A federal jury ruled on Tuesday that CVS, Walgreens and Walmart recklessly distributed prescription opioids in two Ohio counties. The case will likely reverberate across the legal system; America’s opioid epidemic has precipitated thousands of lawsuits against drug makers and distributors.
The Associated Press reports that “Lake and Trumbull counties were able to convince the jury that the pharmacies played an outsized role in creating a public nuisance in the way they dispensed pain medication into their communities.”
The ‘public nuisance’ legal argument has been deployed in opioid cases before. Judges in California and Oklahoma rejected it earlier this month in separate proceedings.

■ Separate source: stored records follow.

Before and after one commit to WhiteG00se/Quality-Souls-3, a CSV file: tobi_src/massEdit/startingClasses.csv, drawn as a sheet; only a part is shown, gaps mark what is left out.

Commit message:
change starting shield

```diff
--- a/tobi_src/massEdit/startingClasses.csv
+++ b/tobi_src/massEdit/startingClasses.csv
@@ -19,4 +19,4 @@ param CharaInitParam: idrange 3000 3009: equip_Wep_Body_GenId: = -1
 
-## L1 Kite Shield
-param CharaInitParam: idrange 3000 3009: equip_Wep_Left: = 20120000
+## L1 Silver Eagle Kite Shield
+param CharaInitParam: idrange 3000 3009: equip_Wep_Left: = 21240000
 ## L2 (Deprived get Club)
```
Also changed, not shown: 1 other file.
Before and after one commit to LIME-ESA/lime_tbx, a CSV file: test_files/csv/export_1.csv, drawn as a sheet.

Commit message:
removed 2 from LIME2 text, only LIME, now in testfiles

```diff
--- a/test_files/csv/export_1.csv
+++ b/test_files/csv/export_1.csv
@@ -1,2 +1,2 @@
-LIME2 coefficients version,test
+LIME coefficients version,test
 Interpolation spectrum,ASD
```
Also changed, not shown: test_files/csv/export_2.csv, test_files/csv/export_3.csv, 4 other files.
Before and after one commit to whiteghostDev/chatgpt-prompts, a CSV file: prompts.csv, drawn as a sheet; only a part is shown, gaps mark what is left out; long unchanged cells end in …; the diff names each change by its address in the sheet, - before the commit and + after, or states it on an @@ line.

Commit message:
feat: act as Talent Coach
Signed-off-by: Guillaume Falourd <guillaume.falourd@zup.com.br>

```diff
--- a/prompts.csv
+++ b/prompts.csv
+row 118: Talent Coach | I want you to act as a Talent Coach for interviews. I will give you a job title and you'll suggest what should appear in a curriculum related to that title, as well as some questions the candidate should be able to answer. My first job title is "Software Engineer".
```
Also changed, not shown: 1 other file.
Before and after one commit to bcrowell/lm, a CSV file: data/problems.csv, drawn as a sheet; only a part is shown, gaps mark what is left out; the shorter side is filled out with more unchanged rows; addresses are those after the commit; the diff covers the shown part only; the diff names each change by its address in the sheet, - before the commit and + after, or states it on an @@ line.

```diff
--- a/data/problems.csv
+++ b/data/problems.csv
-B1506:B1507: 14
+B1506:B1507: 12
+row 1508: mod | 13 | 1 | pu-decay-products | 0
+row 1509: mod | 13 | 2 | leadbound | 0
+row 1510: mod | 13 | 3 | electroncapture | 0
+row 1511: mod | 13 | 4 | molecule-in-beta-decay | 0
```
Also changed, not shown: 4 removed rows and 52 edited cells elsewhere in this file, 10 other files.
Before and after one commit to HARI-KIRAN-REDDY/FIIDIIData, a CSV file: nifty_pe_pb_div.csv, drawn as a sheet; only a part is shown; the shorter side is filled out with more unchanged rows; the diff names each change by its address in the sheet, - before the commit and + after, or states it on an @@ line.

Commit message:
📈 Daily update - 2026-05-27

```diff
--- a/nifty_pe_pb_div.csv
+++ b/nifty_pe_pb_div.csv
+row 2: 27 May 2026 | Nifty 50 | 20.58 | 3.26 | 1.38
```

“But in this case,” reports The New York Times, “lawyers used the legal theory successfully, arguing that for years, the pharmacies turned a blind eye to countless red flags about suspicious opioid orders, both at the local counter with patients and at the corporate headquarters, whose oversight requirements were, according to Mark Lanier, the counties’ lead trial lawyer, ‘Too little, too late.'”
Roughly 140 million prescription painkillers were dispensed in the two counties between 2012 and 2016 — equivalent to over three hundred doses per resident.
The Times reports that the jury ruling represents “the first time the retail segment of the drug industry has been held accountable in the decades-long epidemic.”
A trial judge will determine how much the pharmacies have to pay the counties. Settlement deals have already been reached with Rite Aide and Giant Eagle.
An attorney for the counties said treating the opioid epidemic has cost Lake and Trumbull a billion dollars each.